THE 2008 REPORT BY BILL GARDNER
More Clean and Less Green
Trendwatching, until recently, has largely been an exercise in watching connections form between direct associations. Photoshop releases a new filter, and voila — an entire raft of logos take on that effect. A particular illustration style is featured in a successful advertising campaign or movie, and in what seems like minutes, the fla- vor of that art starts to enhance corporate identities.
Periodically, something truly surprising and unexpected pops up. Finding those little treasures are one of the great perks of categorizing 27,000 logos, as LogoLounge (available now at www.Logolounge.com, where members can view all 71,000-plus logos), and a talented panel of judges just did in preparation for our fourth book. But there's always that natural undercurrent of influence that touches this design and that, a drift of scent, a faint change in air temperature. It's there, but almost not.

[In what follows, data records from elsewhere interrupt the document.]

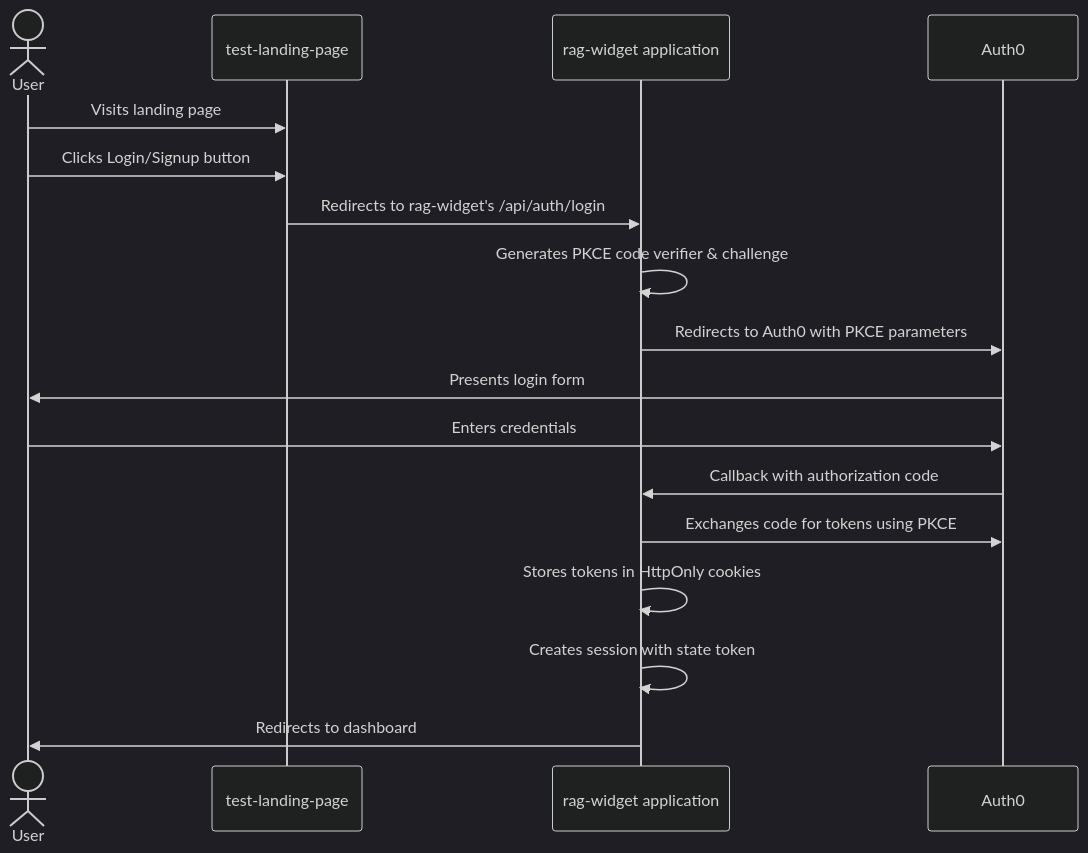
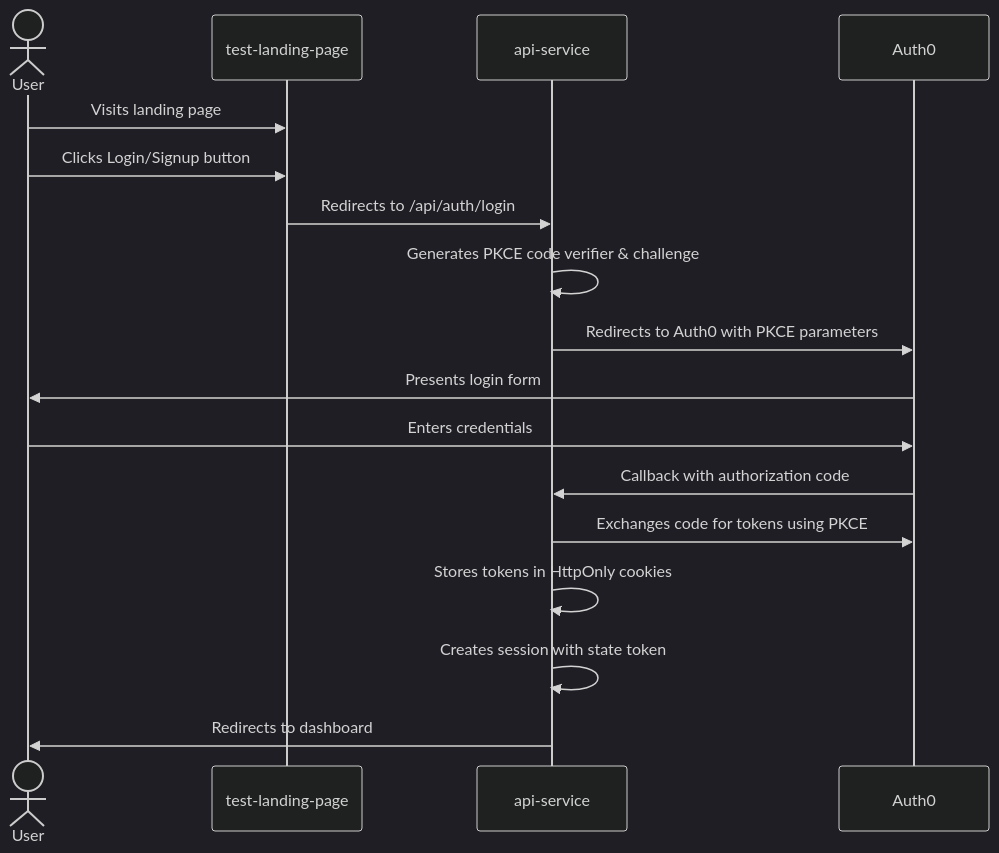
Before and after one commit to randallgann/rag-widget: the diagram in LoginFlow.md, drawn with Mermaid (dark theme). The commit also changed other lines of this file and 26 other files, not shown here.

````diff
--- a/LoginFlow.md
+++ b/LoginFlow.md
@@ -13,20 +13,20 @@
 ```mermaid
 sequenceDiagram
     actor User
     participant Landing as test-landing-page
-    participant RAG as rag-widget application
+    participant API as api-service
     participant Auth0
     
     User->>Landing: Visits landing page
     User->>Landing: Clicks Login/Signup button
-    Landing->>RAG: Redirects to rag-widget's /api/auth/login
-    RAG->>RAG: Generates PKCE code verifier & challenge
-    RAG->>Auth0: Redirects to Auth0 with PKCE parameters
+    Landing->>API: Redirects to /api/auth/login
+    API->>API: Generates PKCE code verifier & challenge
+    API->>Auth0: Redirects to Auth0 with PKCE parameters
     Auth0->>User: Presents login form
     User->>Auth0: Enters credentials
-    Auth0->>RAG: Callback with authorization code
-    RAG->>Auth0: Exchanges code for tokens using PKCE
-    RAG->>RAG: Stores tokens in HttpOnly cookies
-    RAG->>RAG: Creates session with state token
-    RAG->>User: Redirects to dashboard
+    Auth0->>API: Callback with authorization code
+    API->>Auth0: Exchanges code for tokens using PKCE
+    API->>API: Stores tokens in HttpOnly cookies
+    API->>API: Creates session with state token
+    API->>User: Redirects to dashboard
 ```
````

This year, however, it seems as though there has been a change in the nature of trends themselves. Instead of a hub-to-spoke relationship in which trends fan out from a central source, prevailing tendencies in logo design now seem to send out long underground runners that poke through the dirt in unrelated, unexpected places, any- where in the world. It's harder and harder to trace the rhizomatous spread of ideas anymore — which truly is a good thing.